Satellite footage of missile site struck in Syria
ISI intelligence released satellite images of the complex in Syria, believed to be an Iranian missile production facility, that suffered an airstrike Saturday, believed to be by Israel; site assumed to be producing more precise missiles but no warheads.
Satellite images released Sunday by Israeli intelligence company ImageSatInternational (ISI) show the results of the airstrike on a military complex in Syria, attributed by foreign media to the Israeli Air Force, on Saturday.
The site is believed to be related to Iranian ambitions to produce precise surface-to-surface missiles on Syrian soil. The images show S-300 anti-aircraft batteries operated by the Assad regime as well as an S-400 battery operated by the Russian military assisting the regime.
The report by ISI states that the site that was struck is indeed a missile production facility and can be used to assemble missile parts and improve their accuracy.
The report also states that the site lacks facilities for the manufacture of missile engines or warheads, as no reinforced structures were observed.
The site was built during the years 2014-2016 on the western section of a Syrian military base and is isolated by a wall.
Entrance to the site is through the base, but it could not be verified who actually controls it, Iranian or Syrian forces.
It is possible that the base surrounding the complex is for the purpose of disguising the true use of the site. The industrial structures were completely destroyed and other buildings suffered damage as well from the explosions. "All of the equipment inside the structures were completely destroyed," according to the ISI report.
Syrian opposition forces claim that 17 people were injured in the strike including Syrians and Iranian militia personnel. Casualties were reported as well.

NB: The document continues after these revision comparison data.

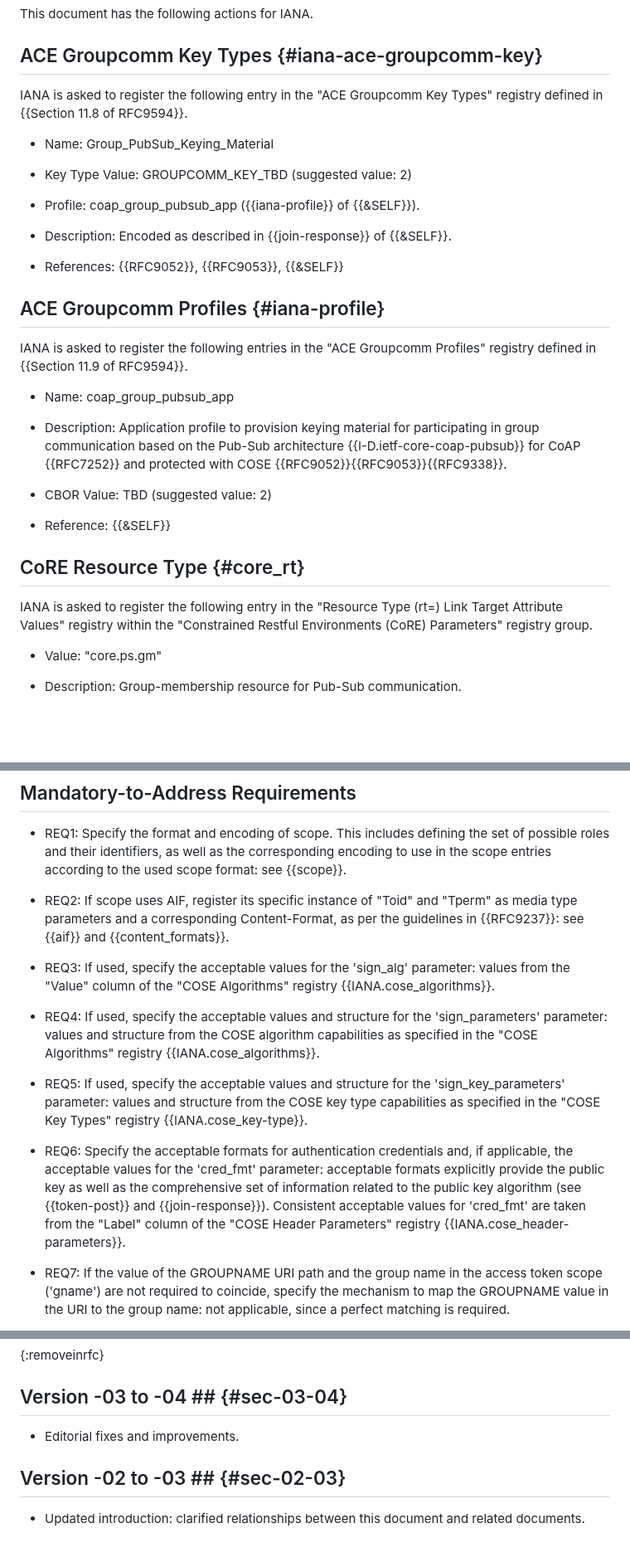
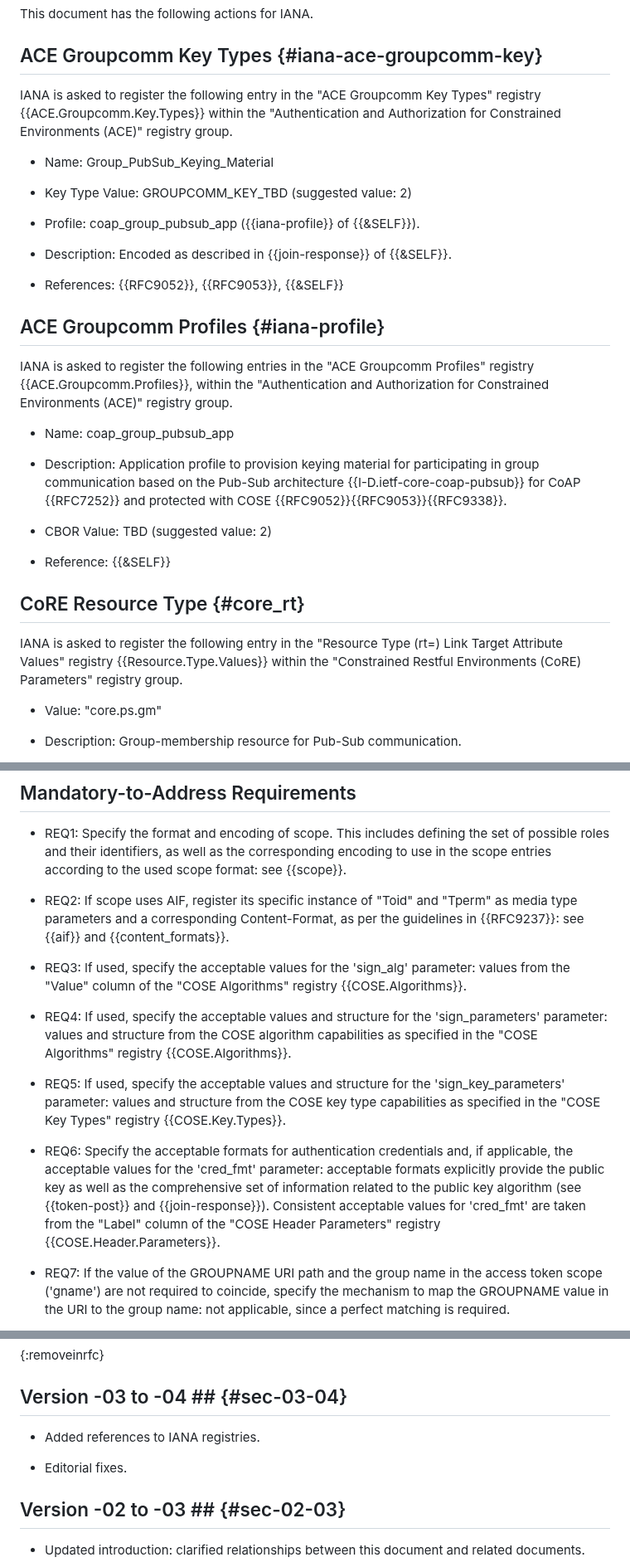
Before and after one commit to ace-wg/pubsub-profile, a Markdown page: draft-ietf-ace-coap-pubsub-profile.md, 3 parts joined by grey strips. Shown at 83% size. Rendered like a GitHub page; blank space fills up the shorter version.

Commit message:
Editorial

```diff
--- a/draft-ietf-ace-coap-pubsub-profile.md
+++ b/draft-ietf-ace-coap-pubsub-profile.md
@@ -1102,7 +1141,7 @@ This document has the following actions for IANA.
 
 ## ACE Groupcomm Key Types {#iana-ace-groupcomm-key}
 
-IANA is asked to register the following entry in the "ACE Groupcomm Key Types" registry defined in {{Section 11.8 of RFC9594}}.
+IANA is asked to register the following entry in the "ACE Groupcomm Key Types" registry {{ACE.Groupcomm.Key.Types}} within the "Authentication and Authorization for Constrained Environments (ACE)" registry group.
 
 * Name: Group_PubSub_Keying_Material
 
@@ -1116,7 +1155,7 @@ IANA is asked to register the following entry in the "ACE Groupcomm Key Types" r
 
 ## ACE Groupcomm Profiles {#iana-profile}
 
-IANA is asked to register the following entries in the "ACE Groupcomm Profiles" registry defined in {{Section 11.9 of RFC9594}}.
+IANA is asked to register the following entries in the "ACE Groupcomm Profiles" registry {{ACE.Groupcomm.Profiles}}, within the "Authentication and Authorization for Constrained Environments (ACE)" registry group.
 
 * Name: coap_group_pubsub_app
 
@@ -1129,7 +1168,7 @@ IANA is asked to register the following entries in the "ACE Groupcomm Profiles"
 
 ## CoRE Resource Type {#core_rt}
 
-IANA is asked to register the following entry in the "Resource Type (rt=) Link Target Attribute Values" registry within the "Constrained Restful Environments (CoRE) Parameters" registry group.
+IANA is asked to register the following entry in the "Resource Type (rt=) Link Target Attribute Values" registry {{Resource.Type.Values}} within the "Constrained Restful Environments (CoRE) Parameters" registry group.
 
 *  Value: "core.ps.gm"
 
@@ -1207,13 +1246,13 @@ This section lists how this application profile of ACE addresses the requirement
 
 * REQ2: If scope uses AIF, register its specific instance of "Toid" and "Tperm" as media type parameters and a corresponding Content-Format, as per the guidelines in {{RFC9237}}: see {{aif}} and {{content_formats}}.
 
-* REQ3: If used, specify the acceptable values for the 'sign_alg' parameter: values from the "Value" column of the "COSE Algorithms" registry {{IANA.cose_algorithms}}.
+* REQ3: If used, specify the acceptable values for the 'sign_alg' parameter: values from the "Value" column of the "COSE Algorithms" registry {{COSE.Algorithms}}.
 
-* REQ4: If used, specify the acceptable values and structure for the 'sign_parameters' parameter: values and structure from the COSE algorithm capabilities as specified in the "COSE Algorithms" registry {{IANA.cose_algorithms}}.
+* REQ4: If used, specify the acceptable values and structure for the 'sign_parameters' parameter: values and structure from the COSE algorithm capabilities as specified in the "COSE Algorithms" registry {{COSE.Algorithms}}.
 
-* REQ5: If used, specify the acceptable values and structure for the 'sign_key_parameters' parameter: values and structure from the COSE key type capabilities as specified in the "COSE Key Types" registry {{IANA.cose_key-type}}.
+* REQ5: If used, specify the acceptable values and structure for the 'sign_key_parameters' parameter: values and structure from the COSE key type capabilities as specified in the "COSE Key Types" registry {{COSE.Key.Types}}.
 
-* REQ6: Specify the acceptable formats for authentication credentials and, if applicable, the acceptable values for the 'cred_fmt' parameter: acceptable formats explicitly provide the public key as well as the comprehensive set of information related to the public key algorithm (see {{token-post}} and {{join-response}}). Consistent acceptable values for 'cred_fmt' are taken from the "Label" column of the "COSE Header Parameters" registry {{IANA.cose_header-parameters}}.
+* REQ6: Specify the acceptable formats for authentication credentials and, if applicable, the acceptable values for the 'cred_fmt' parameter: acceptable formats explicitly provide the public key as well as the comprehensive set of information related to the public key algorithm (see {{token-post}} and {{join-response}}). Consistent acceptable values for 'cred_fmt' are taken from the "Label" column of the "COSE Header Parameters" registry {{COSE.Header.Parameters}}.
 
 * REQ7: If the value of the GROUPNAME URI path and the group name in the access token scope ('gname') are not required to coincide, specify the mechanism to map the GROUPNAME value in the URI to the group name: not applicable, since a perfect matching is required.
 
@@ -1298,7 +1337,9 @@ This section lists how this application profile of ACE addresses the requirement
 
 ## Version -03 to -04 ## {#sec-03-04}
 
-* Editorial fixes and improvements.
+* Added references to IANA registries.
+
+* Editorial fixes.
 
 ## Version -02 to -03 ## {#sec-02-03}
 
```
Also changed, not shown: other parts of draft-ietf-ace-coap-pubsub-profile.md (+52 -13 lines).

Israel is determined to prevent Iran from expanding its military presence in Syria and is especially concerned with Iran's efforts to manufacture highly precise missiles in Syria, which, if launched, can hit Israeli targets in minutes. Iranian militias are also known to be operating in proximity to Israel's northern border including the Syrian section of the Golan Heights.